Kiku is a traditionalist; Sukeroku the innovator. But they are alike in two important ways: they both love rakugo and they both respect each other’s place in that world. At the same time, Sukeroku didn’t want to end up like his previous “master”, the one from which he took the name Sukeroku, who ended up dying penniless.

That night, Master Yakumo celebrates with Matsuda his hard-won success in getting both Kikuhiko and Sukeroku promoted to shin’uchi, he takes the Yurakutei family record from the alter to let the past generations share in the celebration, even as he laments he wasn’t quite able to achieve what his forebears did.

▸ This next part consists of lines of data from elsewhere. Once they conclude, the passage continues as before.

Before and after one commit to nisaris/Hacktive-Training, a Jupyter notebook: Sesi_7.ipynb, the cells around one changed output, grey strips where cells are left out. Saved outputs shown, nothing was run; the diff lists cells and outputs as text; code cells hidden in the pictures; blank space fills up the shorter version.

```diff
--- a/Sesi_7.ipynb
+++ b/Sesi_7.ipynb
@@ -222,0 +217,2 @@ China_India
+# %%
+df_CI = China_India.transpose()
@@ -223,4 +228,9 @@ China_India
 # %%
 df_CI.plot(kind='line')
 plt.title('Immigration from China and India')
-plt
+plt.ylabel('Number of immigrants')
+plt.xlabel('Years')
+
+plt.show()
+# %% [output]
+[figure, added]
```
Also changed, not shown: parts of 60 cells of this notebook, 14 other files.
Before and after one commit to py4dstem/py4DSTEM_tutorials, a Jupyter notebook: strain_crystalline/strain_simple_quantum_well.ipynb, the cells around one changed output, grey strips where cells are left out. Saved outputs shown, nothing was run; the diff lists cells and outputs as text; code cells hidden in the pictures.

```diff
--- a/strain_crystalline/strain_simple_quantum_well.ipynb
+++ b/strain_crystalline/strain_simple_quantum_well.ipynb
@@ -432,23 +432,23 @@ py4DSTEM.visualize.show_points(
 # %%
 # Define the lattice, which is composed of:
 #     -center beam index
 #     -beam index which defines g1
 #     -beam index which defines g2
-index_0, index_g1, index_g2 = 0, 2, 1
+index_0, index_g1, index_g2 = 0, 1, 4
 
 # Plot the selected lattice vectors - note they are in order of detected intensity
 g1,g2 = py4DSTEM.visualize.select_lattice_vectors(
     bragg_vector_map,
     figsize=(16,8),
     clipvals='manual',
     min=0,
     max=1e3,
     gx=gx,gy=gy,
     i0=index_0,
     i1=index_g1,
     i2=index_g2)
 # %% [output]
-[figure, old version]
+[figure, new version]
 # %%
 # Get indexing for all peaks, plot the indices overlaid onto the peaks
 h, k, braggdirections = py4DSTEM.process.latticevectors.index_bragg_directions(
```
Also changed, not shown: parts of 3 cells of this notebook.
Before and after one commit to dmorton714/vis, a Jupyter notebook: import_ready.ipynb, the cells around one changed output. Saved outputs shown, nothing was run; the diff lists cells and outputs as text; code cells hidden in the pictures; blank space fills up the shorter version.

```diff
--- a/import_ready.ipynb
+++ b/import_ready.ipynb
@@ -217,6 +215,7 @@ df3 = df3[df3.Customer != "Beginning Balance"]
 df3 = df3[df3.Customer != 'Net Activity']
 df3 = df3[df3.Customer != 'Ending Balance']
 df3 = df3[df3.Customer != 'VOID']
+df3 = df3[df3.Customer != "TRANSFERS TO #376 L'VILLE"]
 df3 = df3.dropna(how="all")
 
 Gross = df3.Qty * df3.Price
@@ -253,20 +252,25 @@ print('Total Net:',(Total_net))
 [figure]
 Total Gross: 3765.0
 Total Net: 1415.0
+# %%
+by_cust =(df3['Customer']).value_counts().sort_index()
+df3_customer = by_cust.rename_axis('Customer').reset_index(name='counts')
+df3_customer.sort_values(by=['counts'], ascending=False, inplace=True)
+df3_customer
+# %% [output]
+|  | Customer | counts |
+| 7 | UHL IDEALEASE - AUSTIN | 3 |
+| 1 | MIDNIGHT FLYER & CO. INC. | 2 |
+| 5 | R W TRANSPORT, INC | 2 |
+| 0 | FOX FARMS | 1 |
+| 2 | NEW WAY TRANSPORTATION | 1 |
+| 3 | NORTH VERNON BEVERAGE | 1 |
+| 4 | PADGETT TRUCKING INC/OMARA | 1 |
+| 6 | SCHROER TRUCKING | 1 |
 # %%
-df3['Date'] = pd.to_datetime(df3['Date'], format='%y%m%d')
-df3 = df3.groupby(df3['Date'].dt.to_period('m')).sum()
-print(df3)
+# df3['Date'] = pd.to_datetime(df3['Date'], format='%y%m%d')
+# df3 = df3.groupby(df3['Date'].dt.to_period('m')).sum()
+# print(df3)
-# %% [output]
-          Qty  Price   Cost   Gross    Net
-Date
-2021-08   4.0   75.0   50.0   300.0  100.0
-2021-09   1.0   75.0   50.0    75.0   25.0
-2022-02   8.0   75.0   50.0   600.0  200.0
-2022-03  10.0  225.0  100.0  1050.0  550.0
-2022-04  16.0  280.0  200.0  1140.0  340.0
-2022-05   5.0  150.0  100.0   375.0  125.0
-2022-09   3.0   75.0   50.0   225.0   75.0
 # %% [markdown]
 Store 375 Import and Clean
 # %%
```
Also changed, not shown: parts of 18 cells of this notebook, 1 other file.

Unaware of his promotion, Sukeroku roams the streets, gently kicked out of Kiku’s place, backlit by the bright lights and the winds of change. Kikuhiko, also unaware, but now alone in his apartment like he wanted, pauses his practicing to inspect the old fan Sukeroku gave him. They’ve started on very different paths for the same love of rakugo. It was an amicable parting, but that doesn’t make it any less sad!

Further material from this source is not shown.